Jarvis Wice, vice-president of the Seniors Fifth Avenue Activity Centre, says the loss of a bus service will affect many of the organization’s 700 members.
“Wow! Ouch!” said Wice, noting many of the older members of the centre don’t want to drive to faraway places or have family who can drive them. “The government needs to come up with a reasonable and affordable transportation system for everyone in the province.
“I am totally shocked,” says Salmon Arm Mayor Nancy Cooper, who was taken completely off-guard and notes she will be looking into the situation in more detail. “I’m sure this will come up at UBCM (Union of BC Municipalities).”
“It is very disappointing to hear of Greyhound Canada’s decision to terminate passenger and freight services throughout B.C.,” says local chamber of commerce president Fiona Harris. “The Salmon Arm Chamber, as a champion and supporter of small business and entrepreneurship, is confident that new business ventures will be created to provide viable solutions.”

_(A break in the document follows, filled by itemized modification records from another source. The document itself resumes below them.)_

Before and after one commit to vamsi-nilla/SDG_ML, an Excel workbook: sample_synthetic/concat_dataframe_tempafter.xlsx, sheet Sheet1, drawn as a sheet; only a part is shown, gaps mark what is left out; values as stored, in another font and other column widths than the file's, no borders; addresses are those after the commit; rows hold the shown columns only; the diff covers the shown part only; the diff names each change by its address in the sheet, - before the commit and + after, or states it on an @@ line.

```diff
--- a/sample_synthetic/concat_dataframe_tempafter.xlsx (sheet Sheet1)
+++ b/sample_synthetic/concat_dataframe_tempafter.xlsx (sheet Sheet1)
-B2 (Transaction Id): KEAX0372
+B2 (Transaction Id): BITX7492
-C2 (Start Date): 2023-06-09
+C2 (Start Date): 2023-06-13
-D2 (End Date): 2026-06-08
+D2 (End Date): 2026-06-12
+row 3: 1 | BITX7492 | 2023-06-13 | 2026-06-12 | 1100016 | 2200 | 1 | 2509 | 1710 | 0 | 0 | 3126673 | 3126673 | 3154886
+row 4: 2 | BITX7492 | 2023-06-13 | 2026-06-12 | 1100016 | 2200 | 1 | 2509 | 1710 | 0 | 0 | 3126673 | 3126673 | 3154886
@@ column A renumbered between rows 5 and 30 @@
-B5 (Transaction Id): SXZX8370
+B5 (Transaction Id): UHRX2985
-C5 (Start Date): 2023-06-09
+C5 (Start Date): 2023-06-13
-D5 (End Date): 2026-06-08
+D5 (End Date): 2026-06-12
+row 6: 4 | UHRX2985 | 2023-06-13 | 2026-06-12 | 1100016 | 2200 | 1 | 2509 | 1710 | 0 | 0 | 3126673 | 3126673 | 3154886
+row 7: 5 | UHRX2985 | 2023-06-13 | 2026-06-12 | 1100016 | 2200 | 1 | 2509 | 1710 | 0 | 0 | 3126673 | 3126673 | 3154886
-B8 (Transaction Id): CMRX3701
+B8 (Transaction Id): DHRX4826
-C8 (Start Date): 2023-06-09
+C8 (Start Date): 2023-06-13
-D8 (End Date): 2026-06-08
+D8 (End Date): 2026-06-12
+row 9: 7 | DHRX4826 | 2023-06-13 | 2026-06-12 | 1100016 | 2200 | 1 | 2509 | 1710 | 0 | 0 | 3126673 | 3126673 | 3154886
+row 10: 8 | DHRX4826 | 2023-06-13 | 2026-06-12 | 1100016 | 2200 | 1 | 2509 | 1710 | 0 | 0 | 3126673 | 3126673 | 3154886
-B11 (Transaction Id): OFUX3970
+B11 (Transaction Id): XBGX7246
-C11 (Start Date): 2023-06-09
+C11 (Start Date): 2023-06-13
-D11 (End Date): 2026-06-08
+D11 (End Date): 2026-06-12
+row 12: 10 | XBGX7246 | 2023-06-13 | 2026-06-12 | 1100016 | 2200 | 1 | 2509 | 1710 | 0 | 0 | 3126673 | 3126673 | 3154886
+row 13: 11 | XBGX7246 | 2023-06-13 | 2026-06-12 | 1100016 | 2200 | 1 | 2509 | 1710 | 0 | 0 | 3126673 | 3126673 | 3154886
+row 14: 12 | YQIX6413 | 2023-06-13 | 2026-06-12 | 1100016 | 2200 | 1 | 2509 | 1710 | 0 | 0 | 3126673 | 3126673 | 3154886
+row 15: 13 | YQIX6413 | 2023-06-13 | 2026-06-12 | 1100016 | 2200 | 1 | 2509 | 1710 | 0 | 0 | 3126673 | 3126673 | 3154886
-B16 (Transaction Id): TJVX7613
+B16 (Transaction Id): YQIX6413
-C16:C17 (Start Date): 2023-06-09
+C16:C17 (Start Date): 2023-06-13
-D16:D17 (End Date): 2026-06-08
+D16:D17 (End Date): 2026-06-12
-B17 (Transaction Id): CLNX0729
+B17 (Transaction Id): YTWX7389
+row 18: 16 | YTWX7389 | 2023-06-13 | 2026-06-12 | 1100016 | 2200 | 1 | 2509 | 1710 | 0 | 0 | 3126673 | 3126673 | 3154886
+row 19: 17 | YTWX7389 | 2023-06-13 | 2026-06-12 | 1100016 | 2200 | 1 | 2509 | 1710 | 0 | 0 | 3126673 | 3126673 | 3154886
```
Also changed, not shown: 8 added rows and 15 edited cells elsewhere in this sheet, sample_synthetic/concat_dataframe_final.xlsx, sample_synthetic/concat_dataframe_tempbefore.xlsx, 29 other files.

In Sicamous, the local chamber of commerce took over management of the Greyhound depot service on June 26, moving it to the visitor’s centre.
Sicamous Chamber executive director Sheila Devost said there is no real alternative for people who do not drive.
“We’re pretty upset about it seeing how we have just taken that responsibility on,” Devost said, adding that many of the buses stopping in Sicamous are full or near capacity.
“It’s going to be impactful on a great number of people,” she said. “I don’t know how we will mange without a transportation service.”
Claire Trevena, Minister of Transportation and Infrastructure, called Greyhound’s decision “hugely problematic” and will likely impact the most vulnerable.
“It’s unfortunate that Greyhound did not communicate their plans sooner. At no point did Greyhound reach out to me, or my staff, to have a conversation on solutions to keep people connected – something I would have expected, given their long history in this province,” she said in an official ministry statement. “In the weeks and months ahead, I will be sitting down with other service providers, the private sector and local government to discuss how we can ensure people have access to safe, reliable and affordable transportation to get from one community to the next. In the meantime, I hope that other local, private operators will see an opportunity to bring a badly needed service to the parts of the province most affected by Greyhound’s decision.”